This task calls for copying each line below that contains "execution".
==================================================
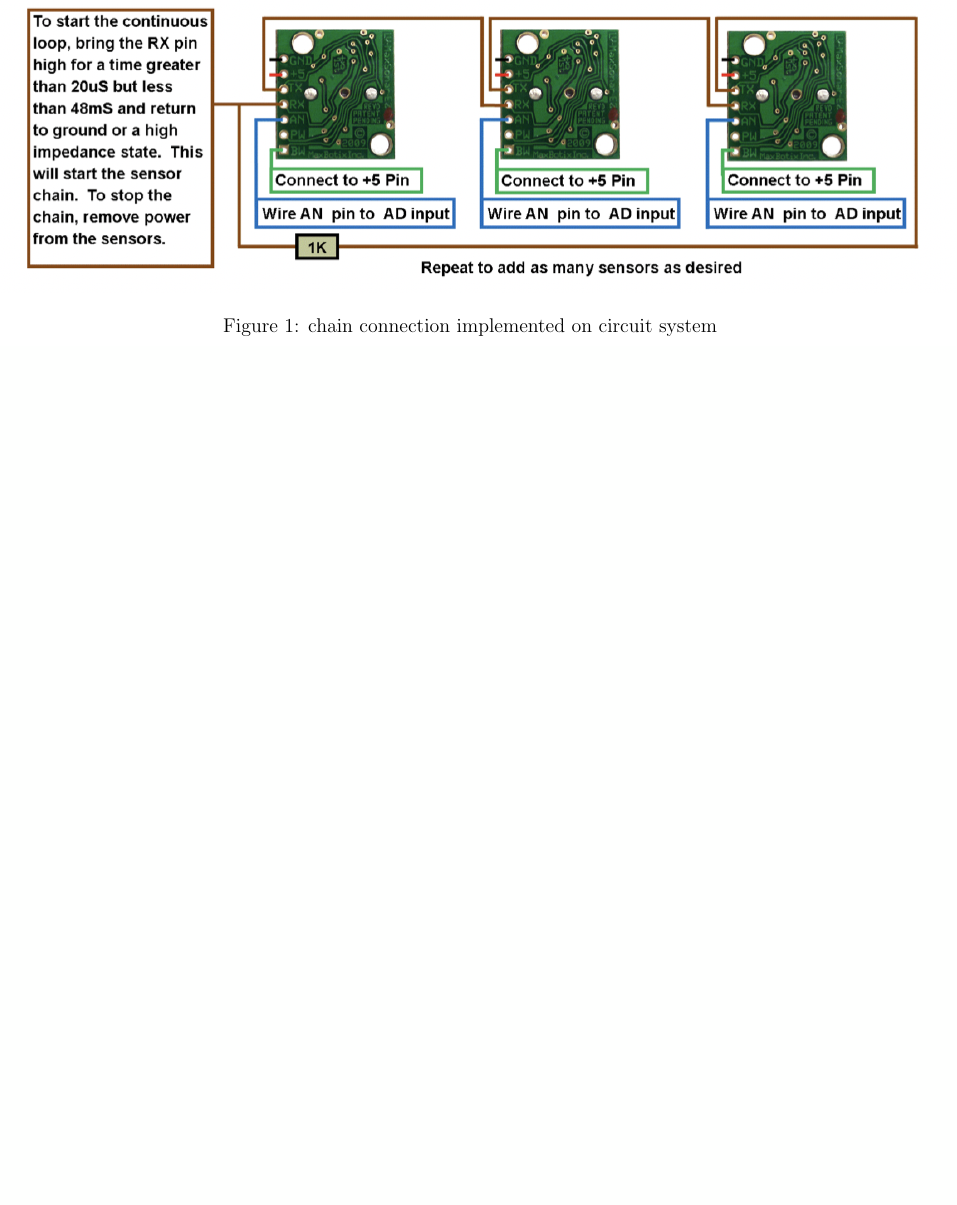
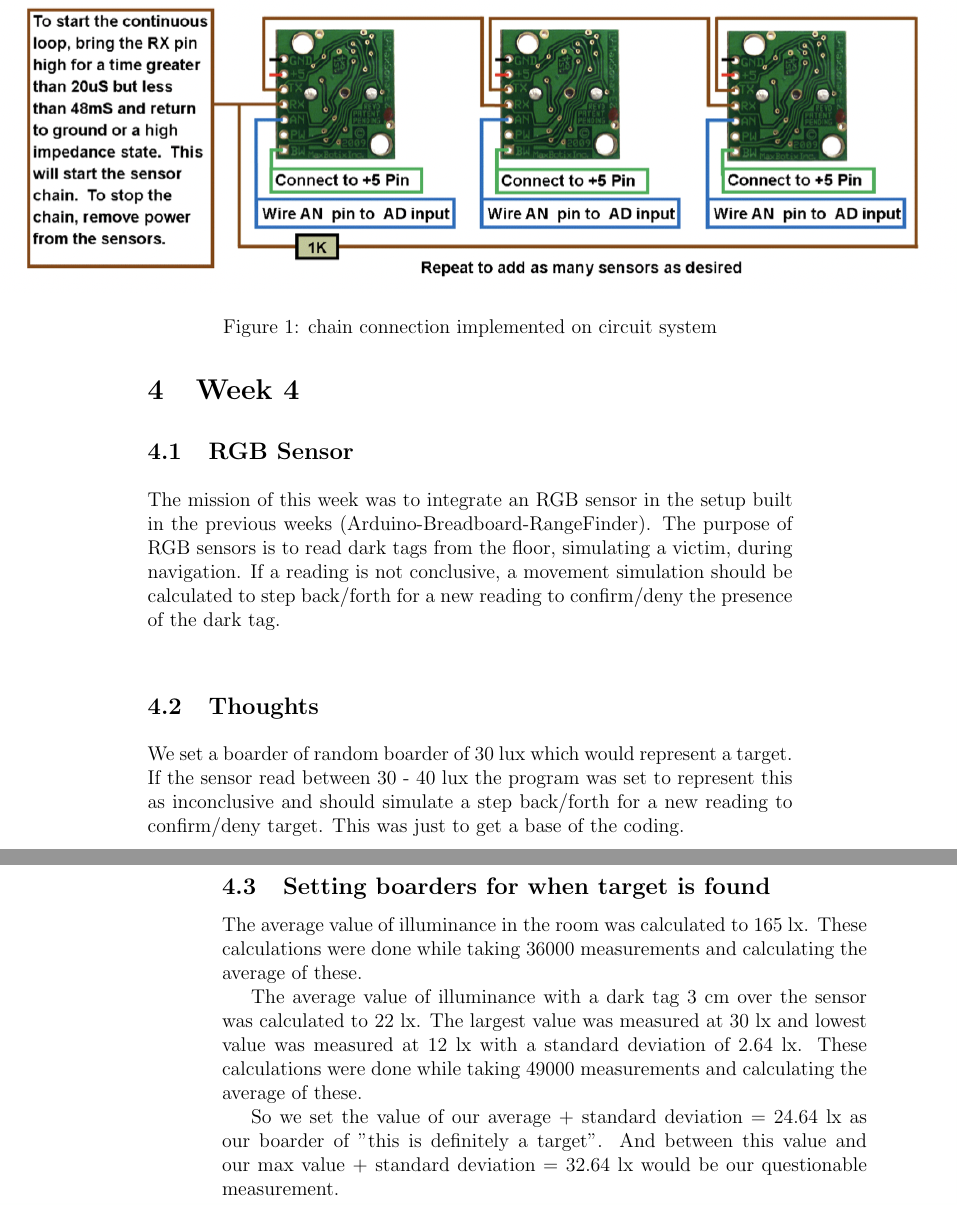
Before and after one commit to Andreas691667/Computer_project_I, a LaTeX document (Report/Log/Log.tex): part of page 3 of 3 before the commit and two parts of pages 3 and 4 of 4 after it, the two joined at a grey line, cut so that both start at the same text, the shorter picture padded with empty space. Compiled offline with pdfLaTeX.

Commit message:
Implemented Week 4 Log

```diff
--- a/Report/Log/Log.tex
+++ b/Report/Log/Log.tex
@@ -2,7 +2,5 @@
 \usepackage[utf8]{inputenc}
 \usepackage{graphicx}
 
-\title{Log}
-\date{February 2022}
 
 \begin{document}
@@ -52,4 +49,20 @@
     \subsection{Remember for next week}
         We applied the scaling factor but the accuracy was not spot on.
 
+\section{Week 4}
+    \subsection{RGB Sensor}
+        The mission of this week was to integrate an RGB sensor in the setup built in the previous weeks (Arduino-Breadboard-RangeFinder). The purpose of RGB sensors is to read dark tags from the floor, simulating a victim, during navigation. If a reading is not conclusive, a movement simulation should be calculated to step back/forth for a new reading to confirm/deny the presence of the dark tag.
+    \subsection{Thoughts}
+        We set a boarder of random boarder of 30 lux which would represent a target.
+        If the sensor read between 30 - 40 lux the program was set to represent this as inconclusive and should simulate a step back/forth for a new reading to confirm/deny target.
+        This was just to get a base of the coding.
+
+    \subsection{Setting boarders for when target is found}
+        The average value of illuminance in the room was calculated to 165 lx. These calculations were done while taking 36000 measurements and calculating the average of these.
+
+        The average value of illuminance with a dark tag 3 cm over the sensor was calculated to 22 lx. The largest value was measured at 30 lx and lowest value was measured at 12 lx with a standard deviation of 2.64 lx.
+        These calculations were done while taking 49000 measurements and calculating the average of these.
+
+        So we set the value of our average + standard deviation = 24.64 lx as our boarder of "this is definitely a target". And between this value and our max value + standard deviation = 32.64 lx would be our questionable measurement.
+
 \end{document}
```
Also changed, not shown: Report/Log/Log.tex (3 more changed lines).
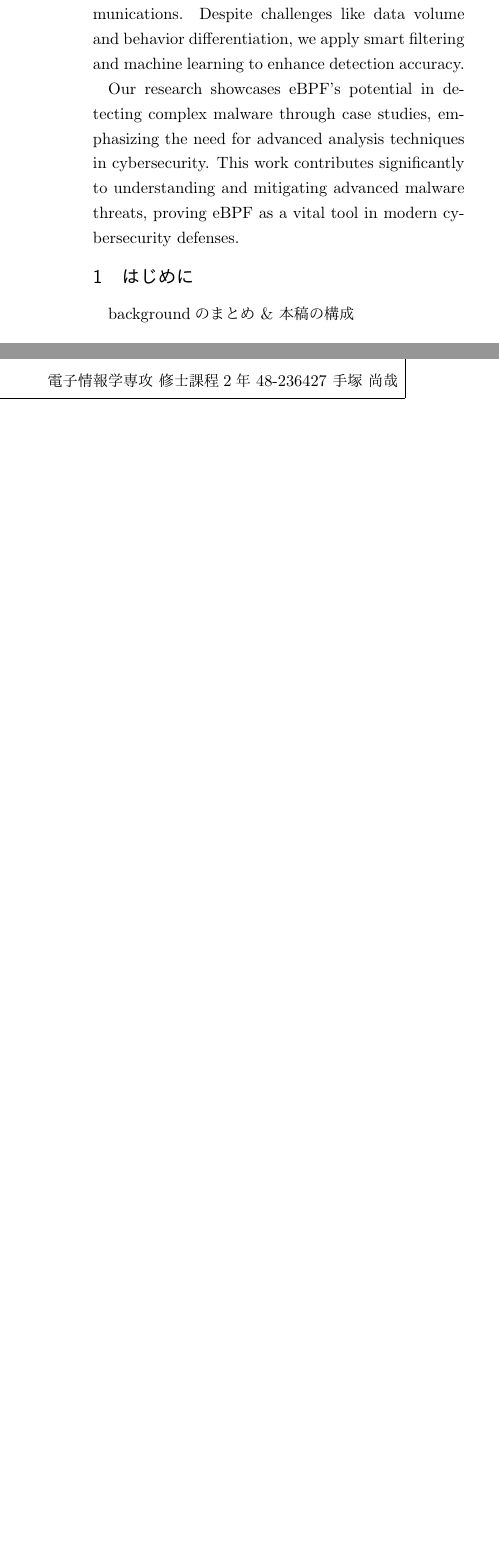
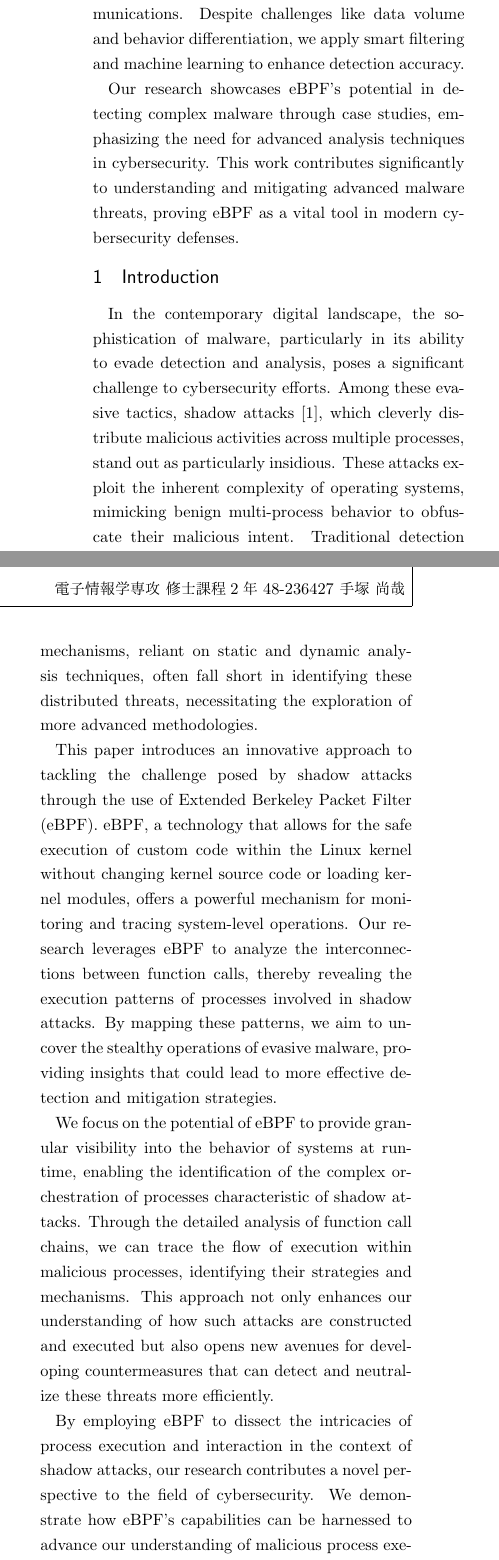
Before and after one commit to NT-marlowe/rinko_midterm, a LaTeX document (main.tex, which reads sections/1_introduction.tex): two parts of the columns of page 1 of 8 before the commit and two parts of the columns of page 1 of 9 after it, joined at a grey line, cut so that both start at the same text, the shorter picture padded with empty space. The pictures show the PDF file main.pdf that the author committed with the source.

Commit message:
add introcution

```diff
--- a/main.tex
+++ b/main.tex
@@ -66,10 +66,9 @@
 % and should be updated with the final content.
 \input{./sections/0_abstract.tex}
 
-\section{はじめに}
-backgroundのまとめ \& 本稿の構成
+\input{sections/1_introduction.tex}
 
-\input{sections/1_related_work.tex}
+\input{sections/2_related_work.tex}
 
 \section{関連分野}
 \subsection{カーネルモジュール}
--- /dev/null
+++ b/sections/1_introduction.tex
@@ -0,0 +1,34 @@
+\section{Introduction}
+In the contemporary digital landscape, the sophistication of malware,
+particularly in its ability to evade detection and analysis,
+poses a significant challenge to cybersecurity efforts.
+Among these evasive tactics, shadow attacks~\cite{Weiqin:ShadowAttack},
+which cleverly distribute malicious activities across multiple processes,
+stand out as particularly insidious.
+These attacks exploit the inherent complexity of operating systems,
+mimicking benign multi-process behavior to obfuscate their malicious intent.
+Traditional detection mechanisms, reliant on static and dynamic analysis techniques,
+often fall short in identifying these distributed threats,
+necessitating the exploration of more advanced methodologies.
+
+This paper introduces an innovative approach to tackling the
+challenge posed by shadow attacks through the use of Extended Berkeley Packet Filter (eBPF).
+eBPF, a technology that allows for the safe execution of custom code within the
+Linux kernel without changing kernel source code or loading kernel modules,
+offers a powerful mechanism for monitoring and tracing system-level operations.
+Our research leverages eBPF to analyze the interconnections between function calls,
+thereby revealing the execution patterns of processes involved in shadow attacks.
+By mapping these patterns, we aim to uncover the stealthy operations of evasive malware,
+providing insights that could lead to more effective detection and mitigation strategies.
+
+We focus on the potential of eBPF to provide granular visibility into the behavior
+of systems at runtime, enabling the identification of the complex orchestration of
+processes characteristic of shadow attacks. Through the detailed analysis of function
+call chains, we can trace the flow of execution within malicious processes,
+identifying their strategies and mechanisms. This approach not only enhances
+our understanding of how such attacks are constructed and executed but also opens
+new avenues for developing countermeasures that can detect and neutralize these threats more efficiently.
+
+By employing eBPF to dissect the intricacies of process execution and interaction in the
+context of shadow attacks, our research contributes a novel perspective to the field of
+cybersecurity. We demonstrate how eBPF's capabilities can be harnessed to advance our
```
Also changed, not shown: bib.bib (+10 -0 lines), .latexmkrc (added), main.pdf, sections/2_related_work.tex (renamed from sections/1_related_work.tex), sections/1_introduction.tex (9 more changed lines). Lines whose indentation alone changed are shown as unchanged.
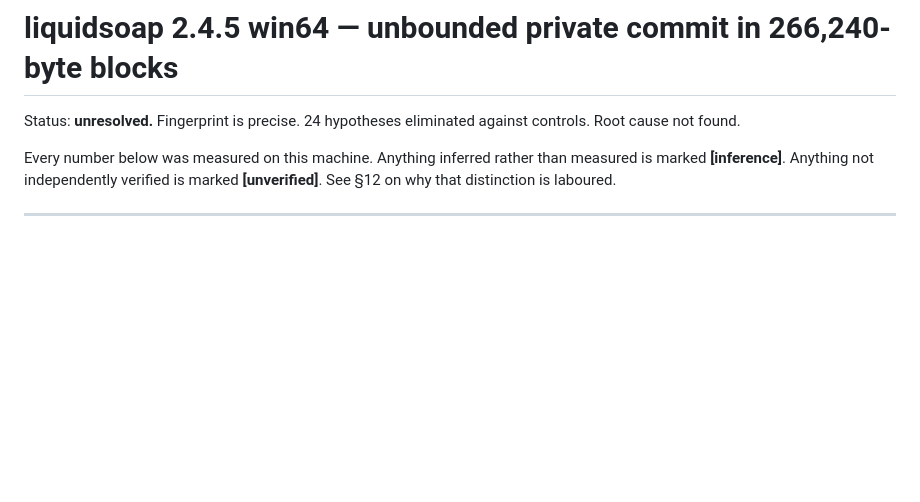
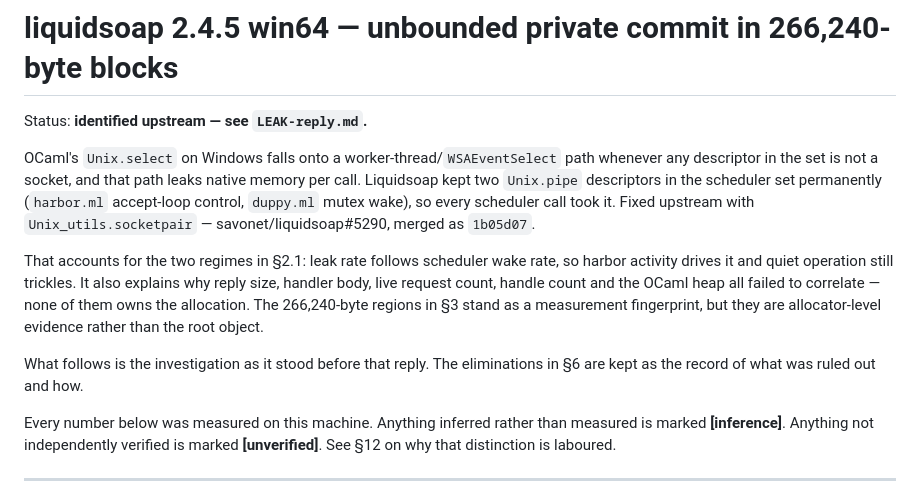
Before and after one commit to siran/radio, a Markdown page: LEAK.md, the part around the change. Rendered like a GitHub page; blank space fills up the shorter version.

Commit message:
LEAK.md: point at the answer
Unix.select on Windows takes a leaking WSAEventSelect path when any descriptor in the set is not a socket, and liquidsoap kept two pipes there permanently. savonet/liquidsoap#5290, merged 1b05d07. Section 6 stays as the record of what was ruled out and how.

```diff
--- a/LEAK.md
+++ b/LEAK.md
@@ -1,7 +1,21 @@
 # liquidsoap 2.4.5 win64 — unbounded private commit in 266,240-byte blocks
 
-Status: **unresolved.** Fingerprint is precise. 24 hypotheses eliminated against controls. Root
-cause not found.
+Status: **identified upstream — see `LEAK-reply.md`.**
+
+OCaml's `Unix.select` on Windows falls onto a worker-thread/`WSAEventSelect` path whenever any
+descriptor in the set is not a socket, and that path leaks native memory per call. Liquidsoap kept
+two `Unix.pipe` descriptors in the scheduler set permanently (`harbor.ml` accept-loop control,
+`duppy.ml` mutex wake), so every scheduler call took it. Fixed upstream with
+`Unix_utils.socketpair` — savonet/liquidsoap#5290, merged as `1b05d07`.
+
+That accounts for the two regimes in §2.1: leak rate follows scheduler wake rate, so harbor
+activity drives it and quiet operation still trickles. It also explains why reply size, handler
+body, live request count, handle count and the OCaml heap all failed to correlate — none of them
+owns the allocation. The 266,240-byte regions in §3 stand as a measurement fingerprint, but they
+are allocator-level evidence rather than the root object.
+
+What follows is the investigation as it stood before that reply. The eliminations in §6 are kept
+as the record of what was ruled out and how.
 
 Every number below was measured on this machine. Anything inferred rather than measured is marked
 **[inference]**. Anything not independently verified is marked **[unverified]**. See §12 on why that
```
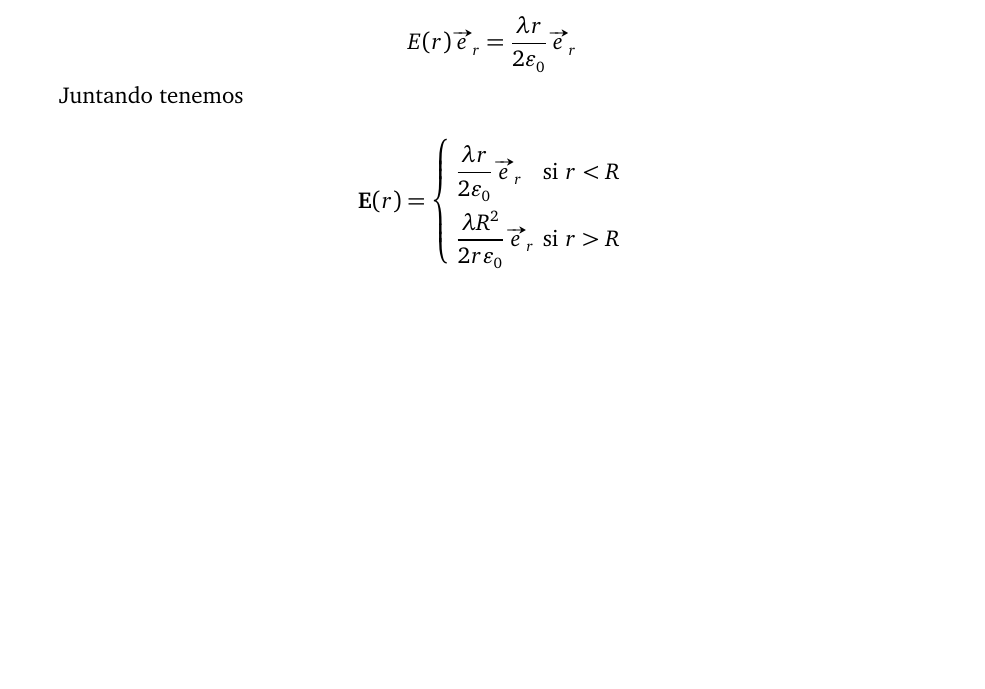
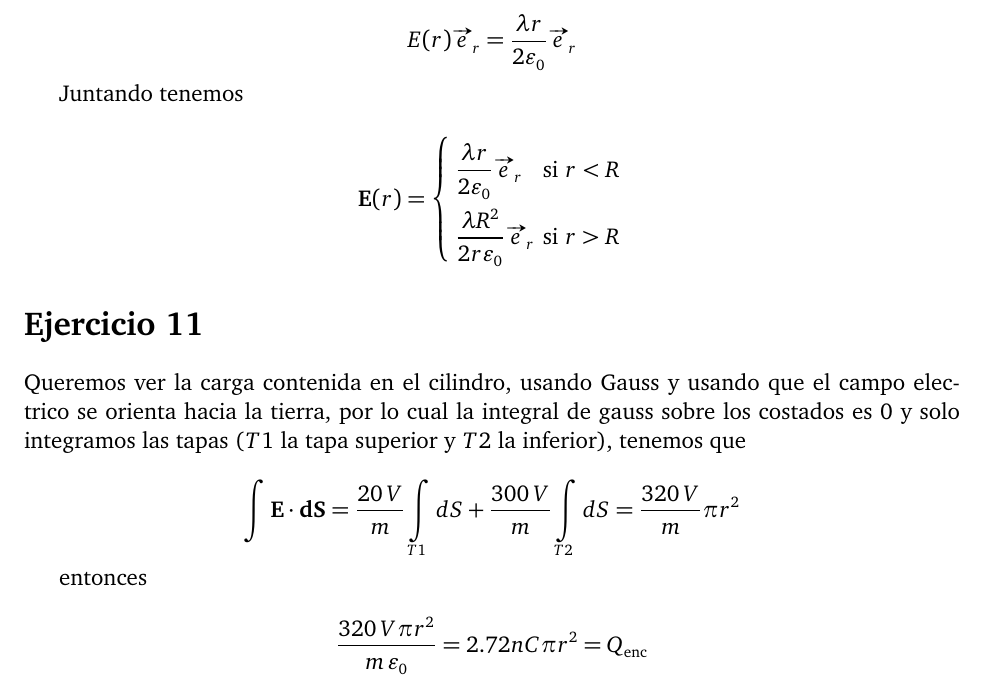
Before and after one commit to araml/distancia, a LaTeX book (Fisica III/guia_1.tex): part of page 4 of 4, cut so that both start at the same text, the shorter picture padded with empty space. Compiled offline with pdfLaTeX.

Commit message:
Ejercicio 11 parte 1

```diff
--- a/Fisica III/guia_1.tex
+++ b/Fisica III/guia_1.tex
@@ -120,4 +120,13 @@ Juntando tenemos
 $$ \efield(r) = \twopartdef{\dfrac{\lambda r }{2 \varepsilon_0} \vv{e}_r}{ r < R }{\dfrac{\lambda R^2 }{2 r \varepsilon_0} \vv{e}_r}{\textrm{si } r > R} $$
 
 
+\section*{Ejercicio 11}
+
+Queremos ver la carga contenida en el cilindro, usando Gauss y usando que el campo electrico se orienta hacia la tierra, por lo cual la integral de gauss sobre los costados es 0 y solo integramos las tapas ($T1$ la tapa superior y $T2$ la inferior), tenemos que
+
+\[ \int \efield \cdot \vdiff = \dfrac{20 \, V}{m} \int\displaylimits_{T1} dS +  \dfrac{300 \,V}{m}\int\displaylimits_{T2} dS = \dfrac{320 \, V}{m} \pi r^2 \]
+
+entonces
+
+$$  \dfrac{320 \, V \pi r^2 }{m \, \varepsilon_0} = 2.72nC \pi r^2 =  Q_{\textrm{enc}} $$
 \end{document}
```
==================================================
Solution to the problem:
+eBPF, a technology that allows for the safe execution of custom code within the
+thereby revealing the execution patterns of processes involved in shadow attacks.
+call chains, we can trace the flow of execution within malicious processes,
+By employing eBPF to dissect the intricacies of process execution and interaction in the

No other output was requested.